• What you will do: Here the job is to print all of the entries below verbatim and leave out any picture.

(Code change snippets)
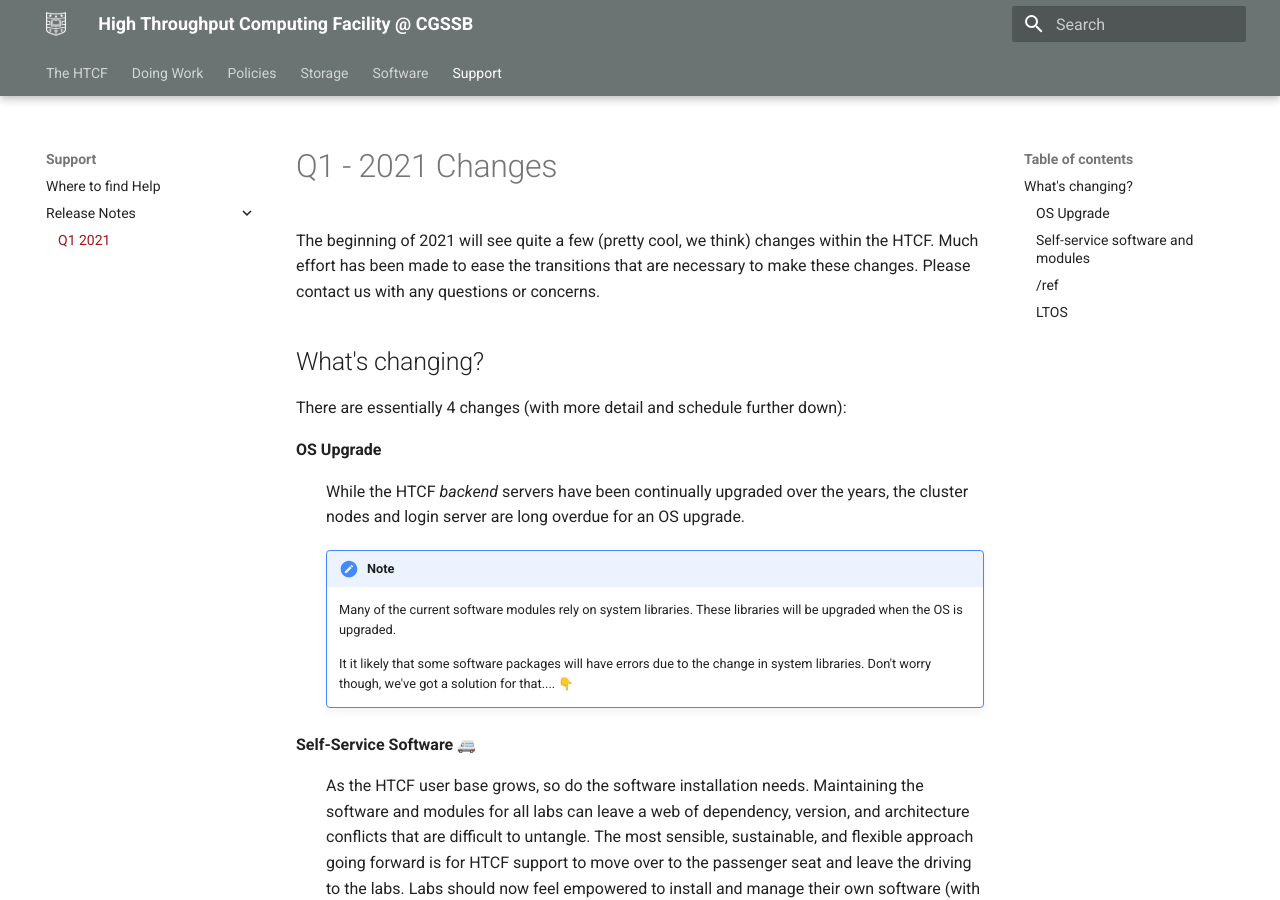
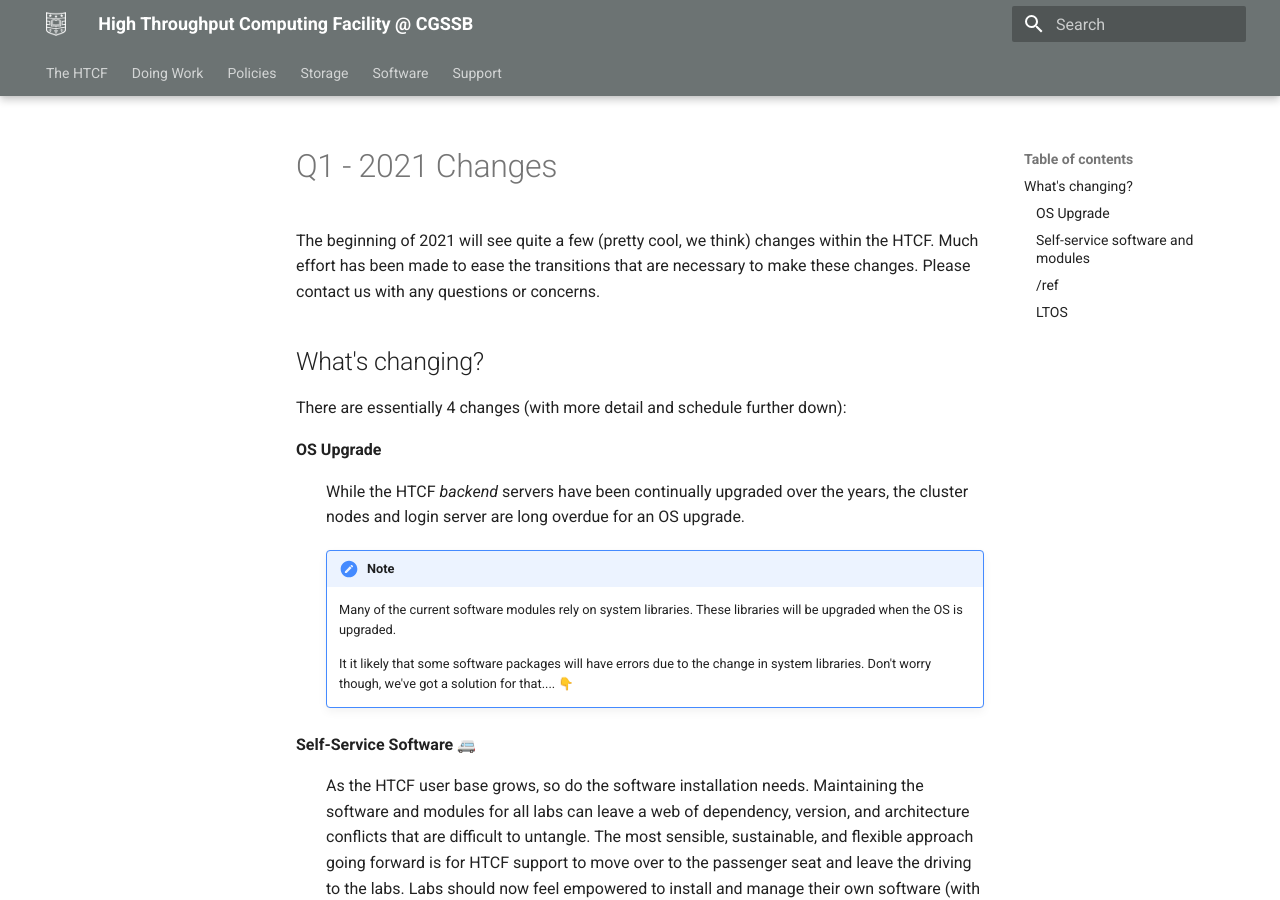
Before and after one commit to htcf/docs, an MkDocs documentation site: the page built from docs/release-notes/2021-q1.md, in a window 1280 px wide and 900 px high. Built offline with MkDocs 1.6.1 and Material for MkDocs 9.7.7, drawn with Linux system fonts in a browser that asks for light colours; emoji names are drawn with the system emoji font.

Commit message:
Update mkdocs.yml

```diff
--- a/mkdocs.yml
+++ b/mkdocs.yml
@@ -64,5 +64,5 @@ nav:
   - Beta: software_new.md
 - Support:
   - Where to find Help: 'support.md'
-  - Release Notes:
-    - Q1 2021: 'release-notes/2021-q1.md'
+  #- Release Notes:
+  #  - Q1 2021: 'release-notes/2021-q1.md'
```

• Solution for this problem:
Before and after one commit to htcf/docs, an MkDocs documentation site: the page built from docs/release-notes/2021-q1.md, in a window 1280 px wide and 900 px high. Built offline with MkDocs 1.6.1 and Material for MkDocs 9.7.7, drawn with Linux system fonts in a browser that asks for light colours; emoji names are drawn with the system emoji font.

Commit message:
Update mkdocs.yml

```diff
--- a/mkdocs.yml
+++ b/mkdocs.yml
@@ -64,5 +64,5 @@ nav:
   - Beta: software_new.md
 - Support:
   - Where to find Help: 'support.md'
-  - Release Notes:
-    - Q1 2021: 'release-notes/2021-q1.md'
+  #- Release Notes:
+  #  - Q1 2021: 'release-notes/2021-q1.md'
```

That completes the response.